Our Blog

Roll Grinding Turnaround Time: A Key To Manufacturing Profit

Posted by Robert Rourke on Jul 30, 2015 11:14:00 AM

Screen_Shot_2015-10-14_at_4.01.21_PMWhether your business is in retail, services or manufacturing, profit is the name of the game.

In some industries, brand awareness and price premiums help pad profit margins (think Apple). In manufacturing, however, your reputation has less of an impact on margins and more of a potential impact on your ability to sell products. 

So, if brand awareness and price-setting don’t have as much significance in the manufacturing industry, what does affect your profitability?

4 Factors Impacting Manufacturing Profitability

Your profitability is dependent on a number of variables, but there are four that have the greatest influence:

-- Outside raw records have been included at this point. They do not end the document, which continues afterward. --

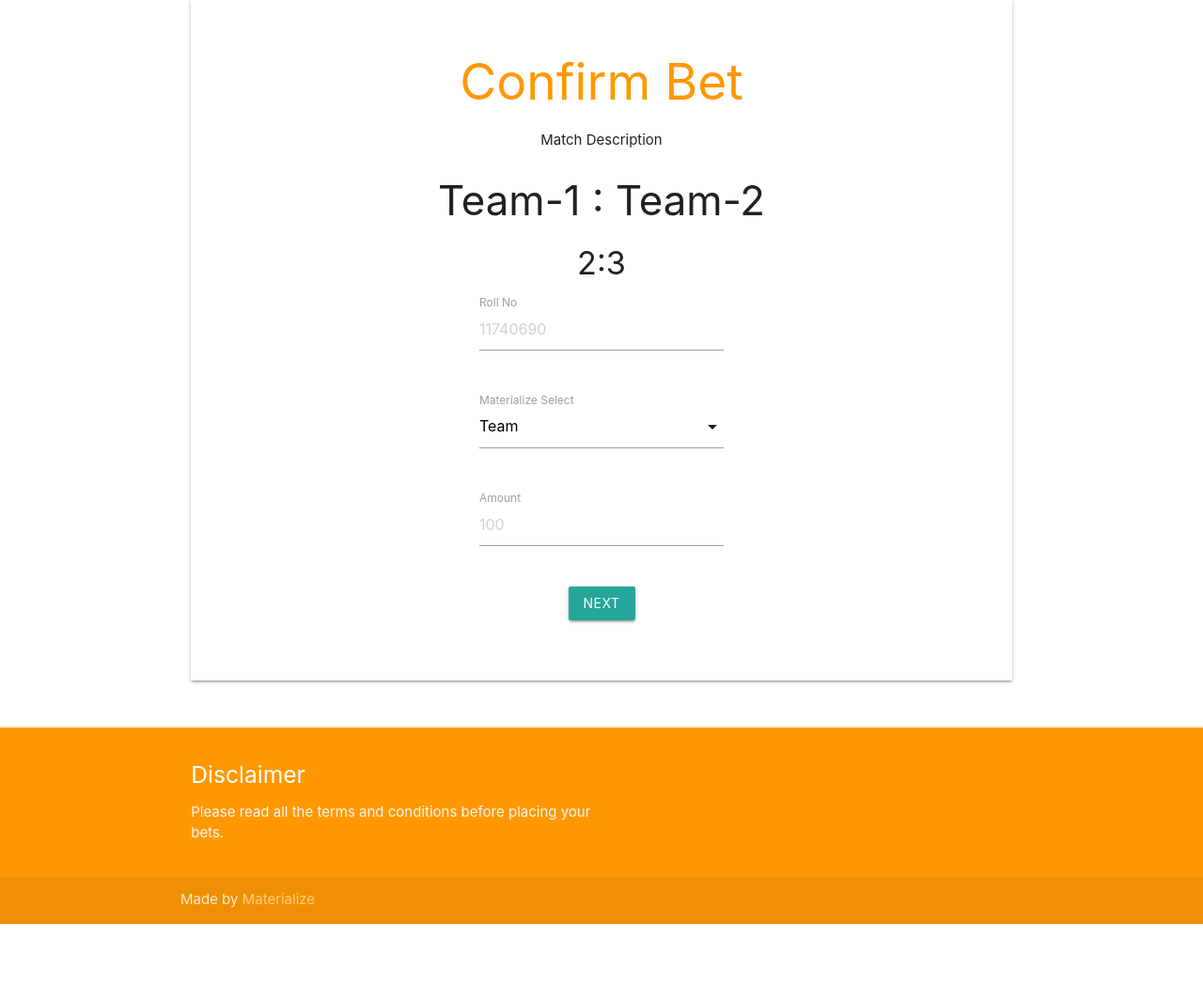
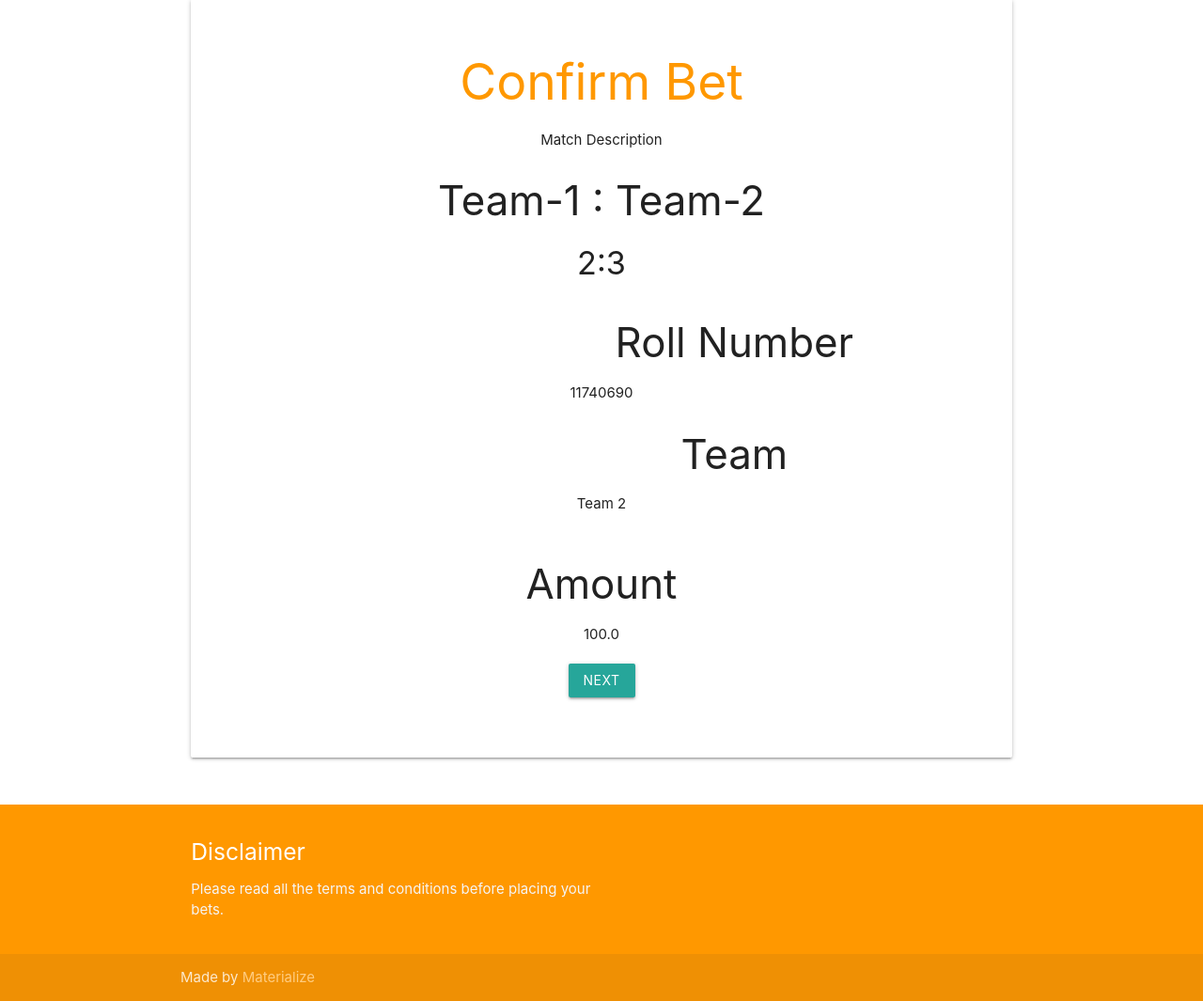
Before and after one commit to ayush1120/BetInf, a Django app: template stoned/templates/confirm.html in a window 1280 px wide. Shown: the part 88-1153 px from the top of the page at 94% size. Before the commit the page ends 1071 px from the top, so only its background shows below. Run offline with Django 3.2, Linux system fonts and the light colour scheme; the template is opened without the code that fills it, so the values that code supplies are empty; some libraries are stand-ins or nearby versions.

Commit message:
changes to confirm.html

```diff
--- a/stoned/templates/confirm.html
+++ b/stoned/templates/confirm.html
@@ -34,29 +34,21 @@
                 <div class="col s12">
                     <div class="row">
                       <div class="col m4"></div>
-                      <div class="input-field col m4">
-                        <input placeholder="11740690" id="first_name" type="text" class="validate">
-                        <label for="first_name">Roll No</label>
-                      </div>
+                      <h3>Roll Number</h3>
+                      <p>11740690</p>
                       <div class="col m4"></div>
                     </div>
                     <div class="row">
                       <div class="col m4"></div>
-                      <div class="input-field col m4">
-                        <select>
-                          <option value="" disabled selected>Team</option>
-                          <option value="1">Team 1</option>
-                          <option value="2">Team 2</option>
-                        </select>
-                        <label>Materialize Select</label>
-                      </div>
+                      <h3>Team</h3>
+                      <p>Team 2</p>
                       <div class="col m4"></div>
                     </div>
                     <div class="row">
                       <div class="col m4"></div>
-                      <div class="input-field col m4">
-                        <input placeholder="100" id="first_name" type="text" class="validate">
-                        <label for="first_name">Amount</label>
+                      <div class="col m4">
+                          <h3>Amount</h3>
+                          <p>100.0</p>
                       </div>
                       <div class="col m4"></div>
                     </div>
```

  1. The price of the market

How much you’re able to charge is the first and most obvious input for profitability. But, with greater commoditization in manufacturing, the prices you charge are relatively controlled by the market.

  1. Product quality

You may not be able to charge a significant premium for high-quality products, but don’t make the mistake of risking reputational damage by delivering poor quality. If your customers have issues or inefficiencies because of variations in your product (typically caused by raw material or process variations), they could easily choose to buy from a competitor. And, of course, when there are fewer purchasers of your product, this directly impacts your bottom line. 

  1. Cost control

Your costs are another overt variable in your profitability. Many, many costs encompass your total expenses, so your ability to keep these costs down in delivering your product is paramount to maximizing your manufacturing profit. 

  1. Uptime and opportunity costs

Staving off downtime is a critical factor. If you’re unable to produce, that wasted time is an opportunity cost that could have been used to drive new revenue. 

Minimizing downtime is essential, and when you need precision grinding, your partner must be able to turn around a perfectly ground shaft, cylinder or roll as quickly as possible

How “Expensive” Is The Opportunity Cost Of Downtime?

In the past, we’ve written about the common cost of downtime and its impact on your production efficiency. Let’s examine the experience of a specific manufacturer we recently worked with:

Company X (as we’ll call them) had an emergency and needed precision grinding. Downtime cost them over $100,000 per day. Because Company X needed special cranes to remove a massive, 195,000-pound armature from their facility, as well as government permission to ship it on the highway, it took Company X several days to send their emergency to PRG.
Since the precision grinding service took less than 24 hours, their 125-inch-diameter armature literally spent more time on the road then in grinding, limiting Company X’s total opportunity and downtime cost.

In many cases, faster turnaround time comes at a premium. But, when downtime costs can reach into the hundreds of thousands of dollars, expedited services are essential to maintaining and maximizing your manufacturing profit.

While turnaround time is certainly critical, it would be careless not to mention that expedience is irrelevant if the grinding isn’t perfect and precise. Precision grinding extends the life of your rolls and reduces the frequency with which you need them maintained. When you do need roll grinding, keep your manufacturing profit in mind and ensure that the turnaround time is as minimal as possible.

Talk to PRG to learn how precision grinding increases the life of your shafts and rolls while reducing the risk of downtime.

New Call-to-action

Topics: Roll Grinding, Best Practices, Process Improvements

Recent Posts

Subscribe To Blog By Email